Instead, consider other heros to shine a spotlight on in your stories, such as:
- Customers and their families
- Franchisees / Licensees
- Industry peers
- Change movements
A related misconception is that a brand can only have one hero to its story. For example, Borrow My Doggy, a startup based in the UK and Ireland, uses storytelling and a shared love for dogs to connect dog owners with trusted local people who would love to look after another person’s dog. The company’s aim is to help dog owners when they need it, give dogs more exercise and playtime and to allow people without a dog to spend quality time with one. Instead of simply trying to promote its service offerings, Borrow My Doggy uses storytelling to shine a spotlight on its dog owner and dog borrower communities. As a result, there are many heroes within its brand story. From the story of its inspiring founder, to the company’s purpose and mission, and the many powerful stories from dog owners and borrowers, there are many heroes. Each hero takes center stage at different times over the course of the brand’s life and they do so in a way that aligns back to the customer experience Borrow My Doggy provides.

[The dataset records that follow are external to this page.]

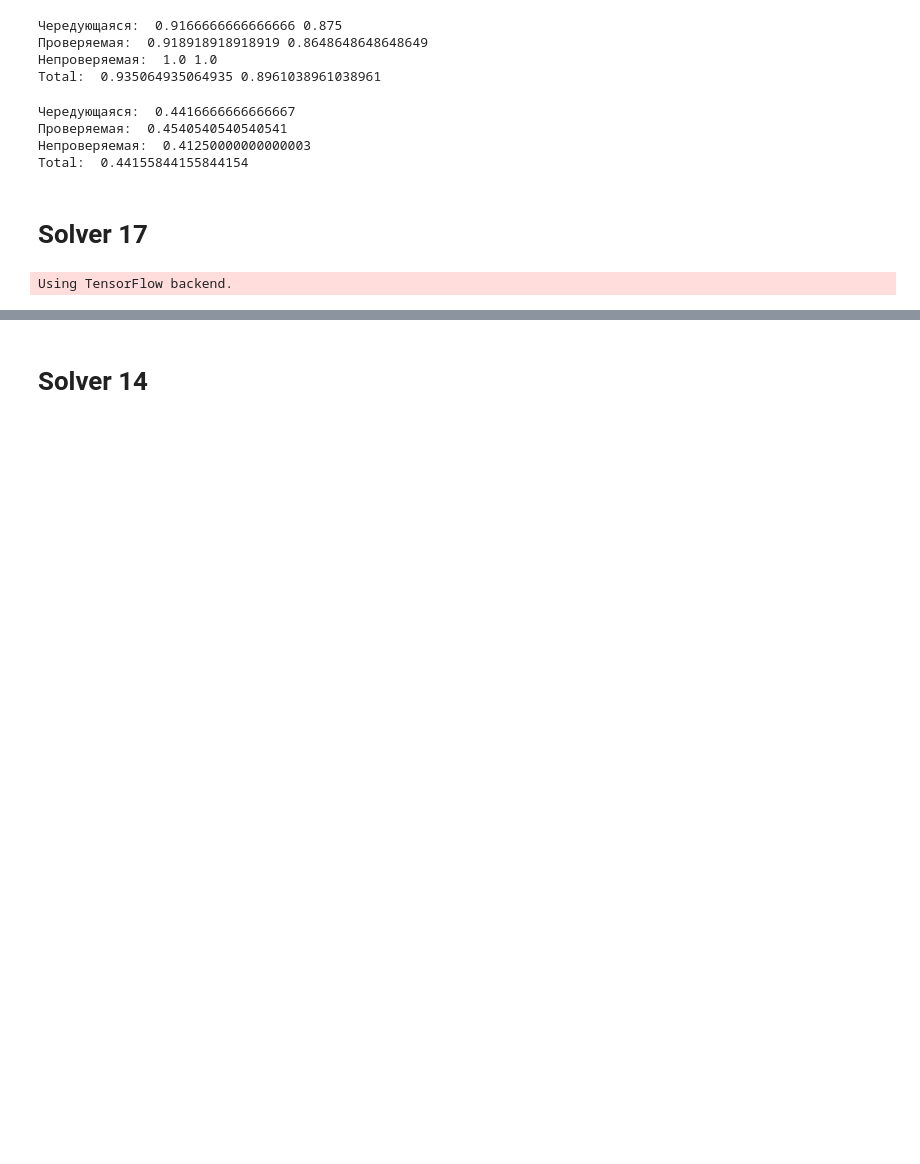
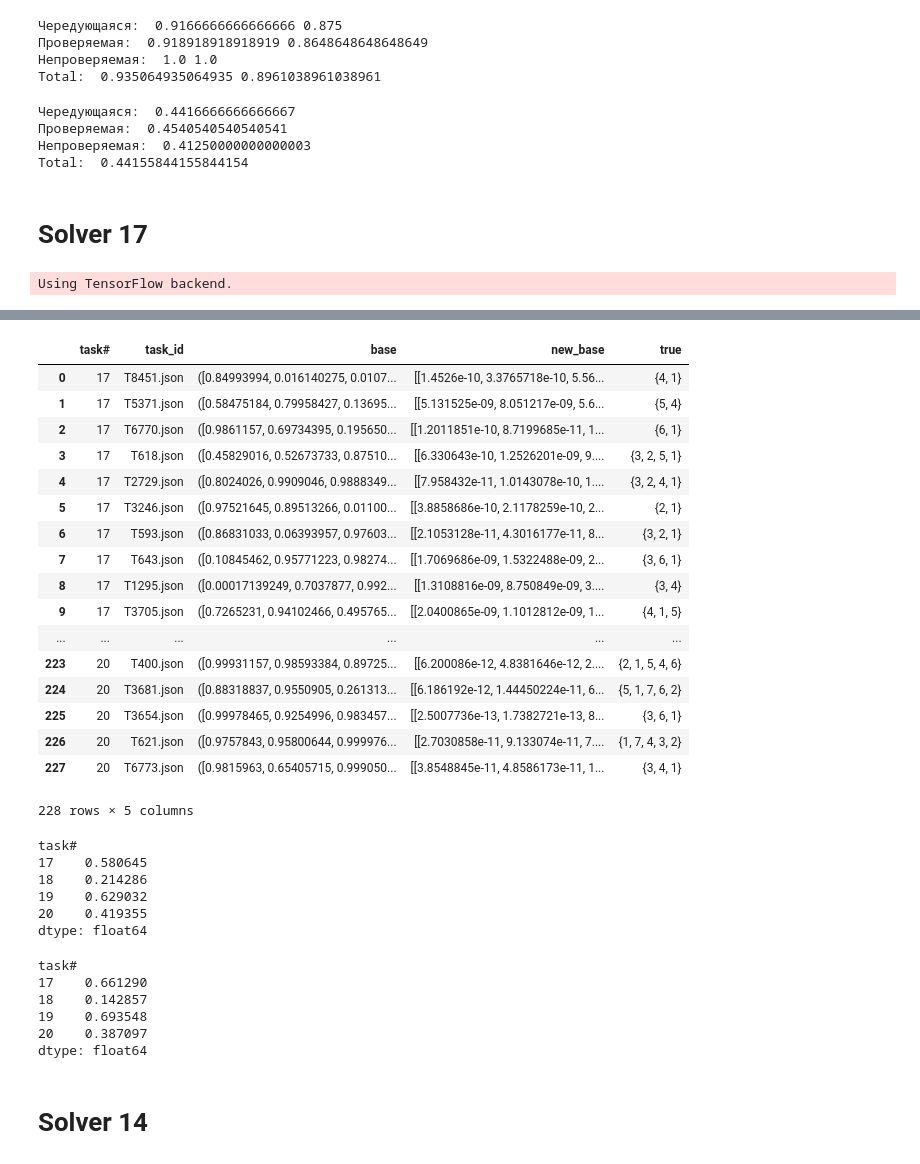
Before and after one commit to elejke/ai-journey-2019, a Jupyter notebook: notebooks/O_solvers.ipynb, the cells around one changed output, grey strips where cells are left out. Drawn from its saved outputs; the diff is of its cells as text; code cells hidden in the pictures; blank space fills up the shorter version.

```diff
--- a/notebooks/O_solvers.ipynb
+++ b/notebooks/O_solvers.ipynb
@@ -1027,0 +668,20 @@ print("Score: ", np.mean(scores_t))
+# %%
+df2 = pd.DataFrame(columns=["task#", "task_id", "vector", "true"])
+
+for task_number in [17, 18, 19, 20]:
+    paths_to_tasks = os.listdir(f"/Users/edgy/Downloads/task_{task_number}/")
+    paths_to_tasks = [t for t in paths_to_tasks if t.startswith("T")]
+    for path_t in tqdm_notebook(paths_to_tasks):
+        with open(f"/Users/edgy/Downloads/task_{task_number}/{path_t}", "r") as f:
+            js = json.load(f)
+        if "correct" in js['tasks'][0]['solution']:
+            true_ans = set(js['tasks'][0]['solution']['correct'])
+        else:
+            true_ans = set(js['tasks'][0]['solution']['correct_variants'][0])
+
+        vectors = tmp(js["tasks"][0], model=rubert, tokenizer=rubert_tokenizer)
+        for i, _ in enumerate(vectors):
+            true = 0
+            if str(i + 1) in true_ans:
+                true = 1
+            df2.loc[len(df2)] = [task_number, path_t, vectors[i], true]
@@ -1027,0 +851,17 @@ print("Score: ", np.mean(scores_t))
+# %%
+df3 = pd.DataFrame(columns=["task#", "task_id", "base", "new_base", "true"])
+
+for task_number in [17, 18, 19, 20]:
+    paths_to_tasks = os.listdir(f"/Users/edgy/Downloads/task_{task_number}/")
+    paths_to_tasks = [t for t in paths_to_tasks if t.startswith("T")]
+    for path_t in tqdm_notebook(paths_to_tasks):
+        with open(f"/Users/edgy/Downloads/task_{task_number}/{path_t}", "r") as f:
+            js = json.load(f)
+        if "correct" in js['tasks'][0]['solution']:
+            true_ans = set(js['tasks'][0]['solution']['correct'])
+        else:
+            true_ans = set(js['tasks'][0]['solution']['correct_variants'][0])
+
+        base = base_17_18_19_20(js["tasks"][0])
+        new_base = base_17_18_19_20_new(js["tasks"][0])
+        df3.loc[len(df3)] = [task_number, path_t, base, new_base, true_ans]
@@ -1027,0 +873,21 @@ print("Score: ", np.mean(scores_t))
+# %%
+df3
+# %% [output]
+|  | task# | task_id | base | new_base | true |
+| 0 | 17 | T8451.json | ([0.84993994, 0.016140275, 0.0107... | [[1.4526e-10, 3.3765718e-10, 5.56... | {4, 1} |
+| 1 | 17 | T5371.json | ([0.58475184, 0.79958427, 0.13695... | [[5.131525e-09, 8.051217e-09, 5.6... | {5, 4} |
+| 2 | 17 | T6770.json | ([0.9861157, 0.69734395, 0.195650... | [[1.2011851e-10, 8.7199685e-11, 1... | {6, 1} |
+| 3 | 17 | T618.json | ([0.45829016, 0.52673733, 0.87510... | [[6.330643e-10, 1.2526201e-09, 9.... | {3, 2, 5, 1} |
+| 4 | 17 | T2729.json | ([0.8024026, 0.9909046, 0.9888349... | [[7.958432e-11, 1.0143078e-10, 1.... | {3, 2, 4, 1} |
+| 5 | 17 | T3246.json | ([0.97521645, 0.89513266, 0.01100... | [[3.8858686e-10, 2.1178259e-10, 2... | {2, 1} |
+| 6 | 17 | T593.json | ([0.86831033, 0.06393957, 0.97603... | [[2.1053128e-11, 4.3016177e-11, 8... | {3, 2, 1} |
+| 7 | 17 | T643.json | ([0.10845462, 0.95771223, 0.98274... | [[1.7069686e-09, 1.5322488e-09, 2... | {3, 6, 1} |
+| 8 | 17 | T1295.json | ([0.00017139249, 0.7037877, 0.992... | [[1.3108816e-09, 8.750849e-09, 3.... | {3, 4} |
+| 9 | 17 | T3705.json | ([0.7265231, 0.94102466, 0.495765... | [[2.0400865e-09, 1.1012812e-09, 1... | {4, 1, 5} |
+| ... | ... | ... | ... | ... | ... |
+| 223 | 20 | T400.json | ([0.99931157, 0.98593384, 0.89725... | [[6.200086e-12, 4.8381646e-12, 2.... | {2, 1, 5, 4, 6} |
+| 224 | 20 | T3681.json | ([0.88318837, 0.9550905, 0.261313... | [[6.186192e-12, 1.44450224e-11, 6... | {5, 1, 7, 6, 2} |
+| 225 | 20 | T3654.json | ([0.99978465, 0.9254996, 0.983457... | [[2.5007736e-13, 1.7382721e-13, 8... | {3, 6, 1} |
+| 226 | 20 | T621.json | ([0.9757843, 0.95800644, 0.999976... | [[2.7030858e-11, 9.133074e-11, 7.... | {1, 7, 4, 3, 2} |
+| 227 | 20 | T6773.json | ([0.9815963, 0.65405715, 0.999050... | [[3.8548845e-11, 4.8586173e-11, 1... | {3, 4, 1} |
+228 rows × 5 columns
@@ -1027,0 +919,9 @@ print("Score: ", np.mean(scores_t))
+# %%
+df3.groupby("task#").apply(lambda x: np.mean([t1==t2 for t1, t2 in zip(x.true.values, x.old_ans.values)]))
+# %% [output]
+task#
+17    0.580645
+18    0.214286
+19    0.629032
+20    0.419355
+dtype: float64
@@ -1028,3 +965,12 @@ print("Score: ", np.mean(scores_t))
+# %%
+df3.groupby("task#").apply(lambda x: np.mean([t1==t2 for t1, t2 in zip(x.true.values, x.new_ans.values)]))
+# %% [output]
+task#
+17    0.661290
+18    0.142857
+19    0.693548
+20    0.387097
+dtype: float64
 # %% [markdown]
 # Solver 14
 # %%
```
Also changed, not shown: parts of 50 cells of this notebook, 2 other files.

In a time when brand storytelling is becoming ubiquitous, companies need to view storytelling as sacred. If you’ve ever been captivated by a story, whether it’s written or verbal, you understand that there’s a magic to storytelling when it’s done right. There’s an art and science to telling incredible stories, so let’s not settle for the average or mediocre ones – let’s prioritize the brand stories and principles that truly matter.
Storytelling isn’t about projecting your desired image of your company or products. It’s not about dropping overly branded stories into marketing campaigns or tactics to spark customer engagement. With consumers more empowered than ever before, your brand isn’t what you say it is anymore, it is what consumers say it is. Capturing customers’ hearts and minds today requires businesses to prioritize emotional connections with their customers, to be in the moment, having authentic conversations, and to share relevant, inspiring stories that move and motivate people to take action.
Are you ready to tell your brand’s story?
Ekaterina Walter and Jessica Gioglio are the co-authors of The Laws of Brand Storytelling: Win―and Keep―Your Customers’ Hearts and Minds (Nov. 2018).Tags: brand, Business - Marketing, Content, Content marketing, digital, ekaterina walter, Jessica Giglio, laws, New Communications, storytelling, visual storytelling
This post was written by Keywords